*Work order:*
Scan the material for the word "Articulo" and copy each line where it occurs.

---+---

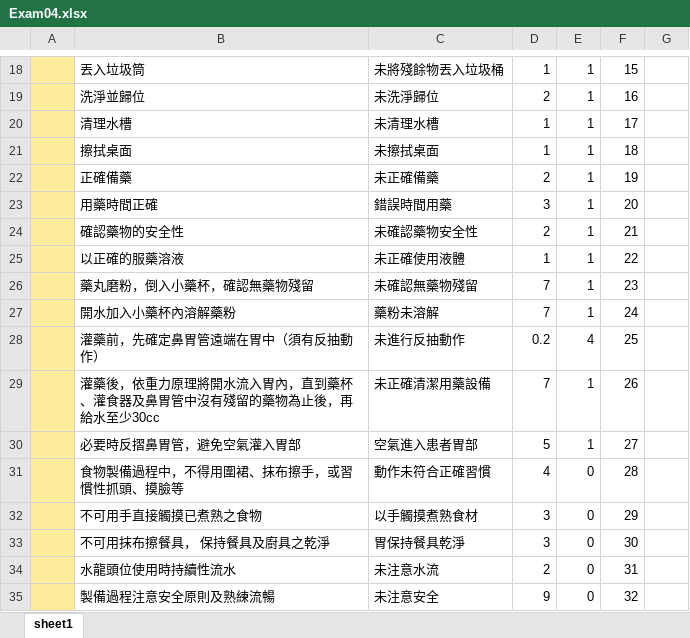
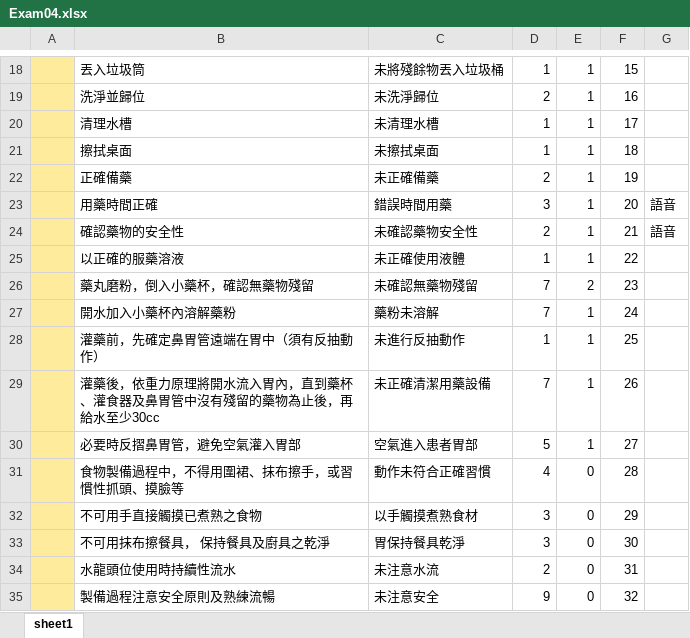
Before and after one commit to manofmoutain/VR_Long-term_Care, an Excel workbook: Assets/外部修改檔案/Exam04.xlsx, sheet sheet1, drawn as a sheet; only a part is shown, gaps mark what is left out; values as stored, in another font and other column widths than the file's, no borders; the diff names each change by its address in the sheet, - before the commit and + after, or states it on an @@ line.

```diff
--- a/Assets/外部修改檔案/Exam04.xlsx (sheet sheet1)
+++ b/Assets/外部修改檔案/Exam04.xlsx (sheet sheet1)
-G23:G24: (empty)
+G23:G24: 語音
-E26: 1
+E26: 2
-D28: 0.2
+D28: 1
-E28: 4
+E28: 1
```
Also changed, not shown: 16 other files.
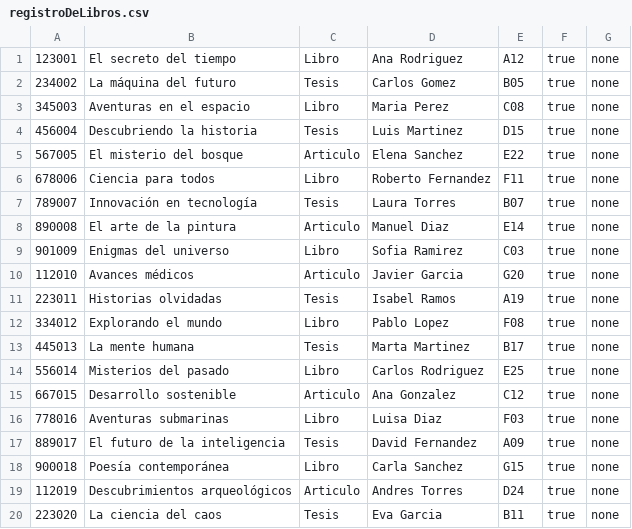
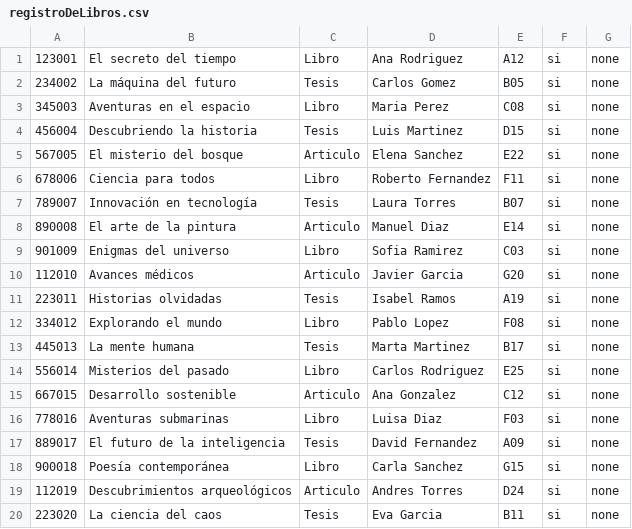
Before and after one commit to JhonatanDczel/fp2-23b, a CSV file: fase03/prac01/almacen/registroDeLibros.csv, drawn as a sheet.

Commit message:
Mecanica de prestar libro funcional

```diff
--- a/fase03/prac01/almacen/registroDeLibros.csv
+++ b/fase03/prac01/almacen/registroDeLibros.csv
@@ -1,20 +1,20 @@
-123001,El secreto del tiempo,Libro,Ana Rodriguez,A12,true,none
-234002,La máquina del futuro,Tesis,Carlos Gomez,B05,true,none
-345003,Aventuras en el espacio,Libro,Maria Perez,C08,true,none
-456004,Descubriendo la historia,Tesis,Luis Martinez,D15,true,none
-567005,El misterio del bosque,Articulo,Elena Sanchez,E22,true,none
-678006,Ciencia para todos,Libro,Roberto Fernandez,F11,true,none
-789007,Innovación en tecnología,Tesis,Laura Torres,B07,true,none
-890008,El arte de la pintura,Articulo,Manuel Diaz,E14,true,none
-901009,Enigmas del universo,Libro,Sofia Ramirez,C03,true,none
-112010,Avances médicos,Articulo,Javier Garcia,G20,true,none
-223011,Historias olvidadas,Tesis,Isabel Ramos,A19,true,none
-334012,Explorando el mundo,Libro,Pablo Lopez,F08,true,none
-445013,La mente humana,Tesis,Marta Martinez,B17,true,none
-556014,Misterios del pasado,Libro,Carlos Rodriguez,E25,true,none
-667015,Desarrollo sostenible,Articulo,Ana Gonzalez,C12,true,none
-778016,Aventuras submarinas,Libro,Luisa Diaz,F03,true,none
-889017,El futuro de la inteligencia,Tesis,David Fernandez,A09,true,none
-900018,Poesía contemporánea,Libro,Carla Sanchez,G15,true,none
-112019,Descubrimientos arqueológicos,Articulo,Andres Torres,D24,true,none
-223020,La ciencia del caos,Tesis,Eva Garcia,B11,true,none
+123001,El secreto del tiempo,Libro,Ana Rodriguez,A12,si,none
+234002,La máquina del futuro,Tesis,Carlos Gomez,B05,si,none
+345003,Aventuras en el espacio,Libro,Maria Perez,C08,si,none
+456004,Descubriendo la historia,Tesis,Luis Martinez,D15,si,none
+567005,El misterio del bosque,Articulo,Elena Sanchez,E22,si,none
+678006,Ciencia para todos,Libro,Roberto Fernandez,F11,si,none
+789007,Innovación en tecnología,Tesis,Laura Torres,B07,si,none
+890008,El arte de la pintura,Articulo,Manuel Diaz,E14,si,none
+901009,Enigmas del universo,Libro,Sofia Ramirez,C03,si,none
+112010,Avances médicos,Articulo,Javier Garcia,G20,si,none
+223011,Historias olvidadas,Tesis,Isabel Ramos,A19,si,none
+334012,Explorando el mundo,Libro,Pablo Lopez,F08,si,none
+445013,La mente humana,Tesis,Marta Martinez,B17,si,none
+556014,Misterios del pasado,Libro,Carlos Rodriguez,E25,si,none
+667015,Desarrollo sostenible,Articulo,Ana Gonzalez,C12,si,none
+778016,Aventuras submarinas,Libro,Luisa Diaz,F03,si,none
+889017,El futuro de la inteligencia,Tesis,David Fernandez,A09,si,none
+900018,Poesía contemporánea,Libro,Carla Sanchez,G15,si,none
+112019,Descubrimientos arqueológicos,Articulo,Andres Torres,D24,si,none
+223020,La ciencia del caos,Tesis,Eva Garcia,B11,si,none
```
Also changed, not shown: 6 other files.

---+---

*Problem solution:*
-567005,El misterio del bosque,Articulo,Elena Sanchez,E22,true,none
-890008,El arte de la pintura,Articulo,Manuel Diaz,E14,true,none
-112010,Avances médicos,Articulo,Javier Garcia,G20,true,none
-667015,Desarrollo sostenible,Articulo,Ana Gonzalez,C12,true,none
-112019,Descubrimientos arqueológicos,Articulo,Andres Torres,D24,true,none
+567005,El misterio del bosque,Articulo,Elena Sanchez,E22,si,none
+890008,El arte de la pintura,Articulo,Manuel Diaz,E14,si,none
+112010,Avances médicos,Articulo,Javier Garcia,G20,si,none
+667015,Desarrollo sostenible,Articulo,Ana Gonzalez,C12,si,none
+112019,Descubrimientos arqueológicos,Articulo,Andres Torres,D24,si,none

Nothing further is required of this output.